THE TASK: Scan the listing for the word "their" and report every line that contains it.

** TASK INPUTS follows **

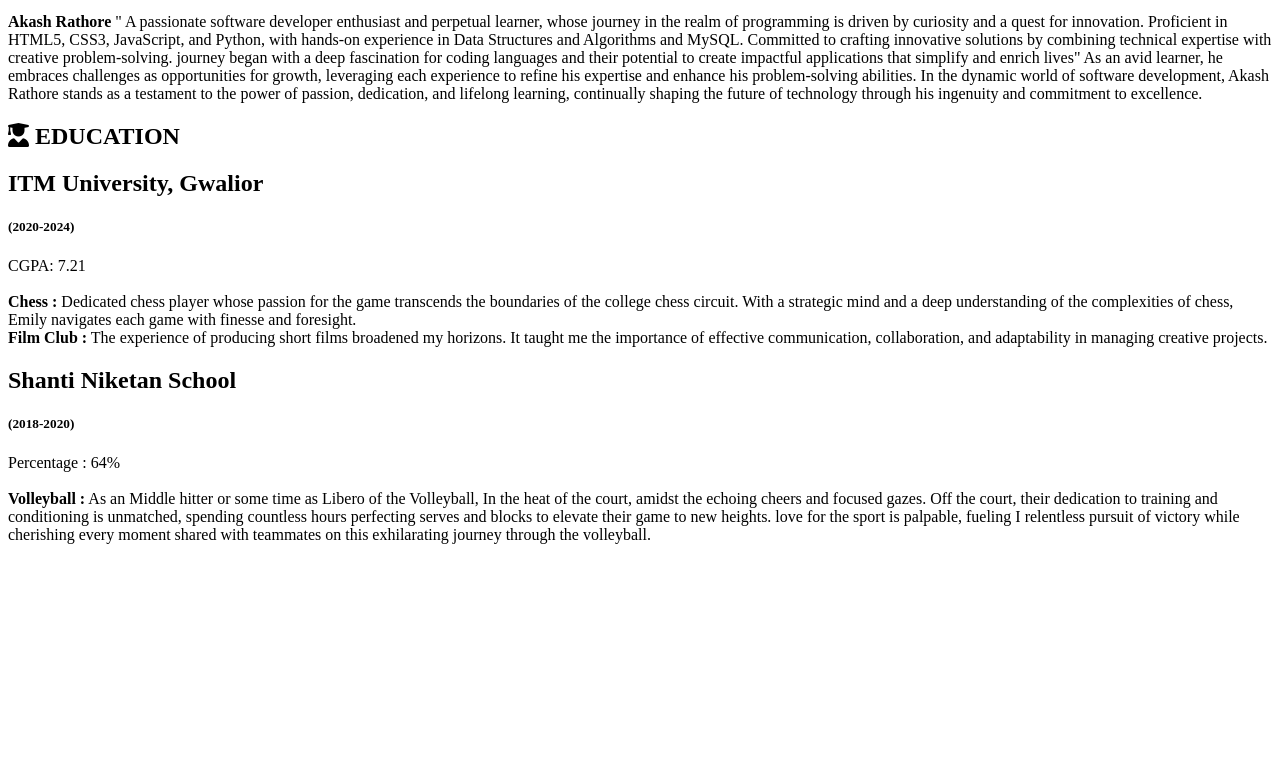
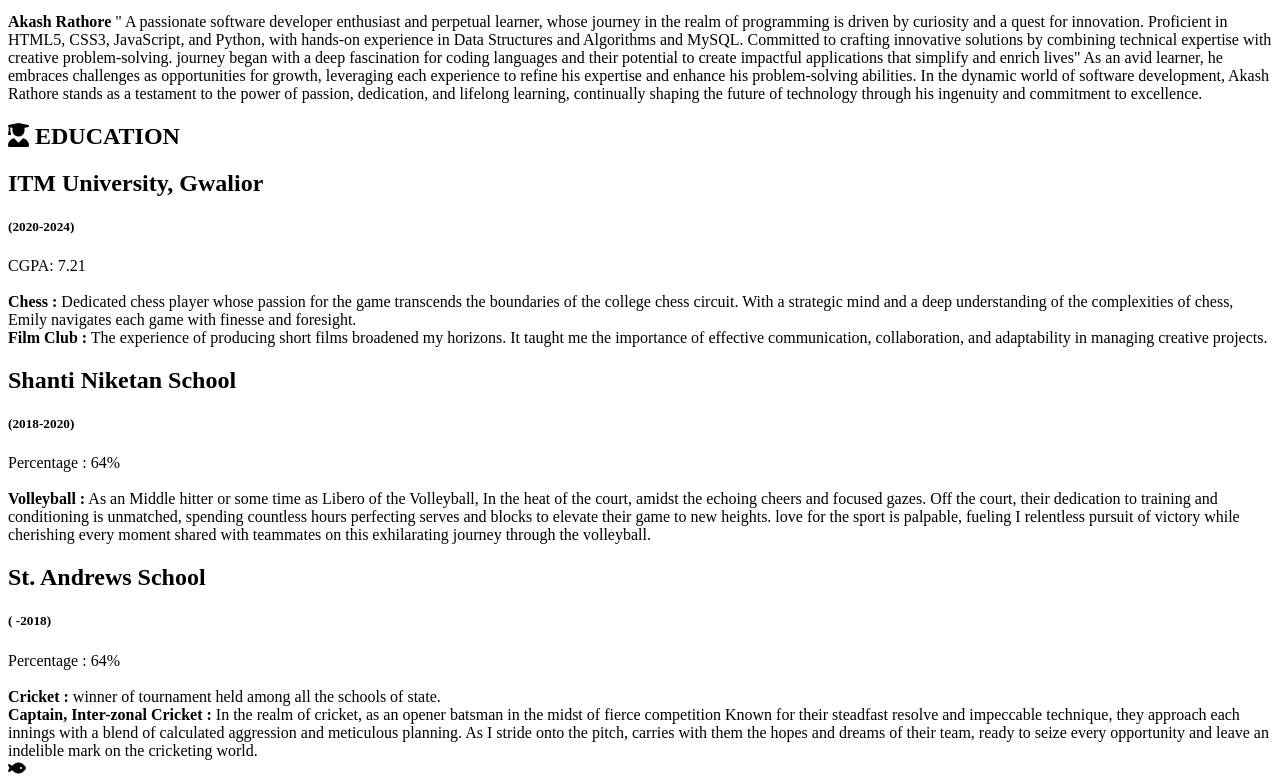
Before and after one commit to AkashRathore03/Akash-Rathore_portfolio, a plain HTML site: page index.html in a window 1280 px wide. Shown: the part 765-1549 px from the top of the page. Before the commit the page ends 1317 px from the top, so only its background shows below. Drawn offline with Linux system fonts and the light colour scheme.

Commit message:
section end

```diff
--- a/index.html
+++ b/index.html
@@ -169,6 +169,41 @@
                     </div>
                 </div>
 
+                 <div class="timeline-box">
+                    <div class="timeline-heading">
+                        <h1>
+                            St. Andrews School
+                        </h1>
+                        <h5>
+                            ( -2018)
+                        </h5>
+
+                    </div>
+                    <div class="timeline-work">
+                        Percentage : 64% <br><br>
+                        <b> Cricket :</b> winner of tournament held among all the schools of
+                        state.
+                        <br>
+                        <b>Captain, Inter-zonal Cricket :</b>
+
+                        In the realm of cricket, as an opener batsman in the midst of fierce competition
+                        Known for their steadfast resolve and impeccable technique,
+                         they approach each innings with a blend of calculated aggression and meticulous planning.
+                         As I stride onto the pitch, carries with them the hopes and dreams of their team,
+                         ready to seize every opportunity and leave an indelible mark on the cricketing world.
+                    </div>
+                </div>
+
+                <div class="timeline-divider">
+                    <div class="timeline-traveller">
+                        <i class="fa-sharp-duotone fa-solid fa-fish"></i>
+                    </div>
+                </div>
+
+            </div>
+
+        </section>
+
 
 </body>
 
```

** End of TASK INPUTS **

ANSWER SPACE:
+                        Known for their steadfast resolve and impeccable technique,
+                         As I stride onto the pitch, carries with them the hopes and dreams of their team,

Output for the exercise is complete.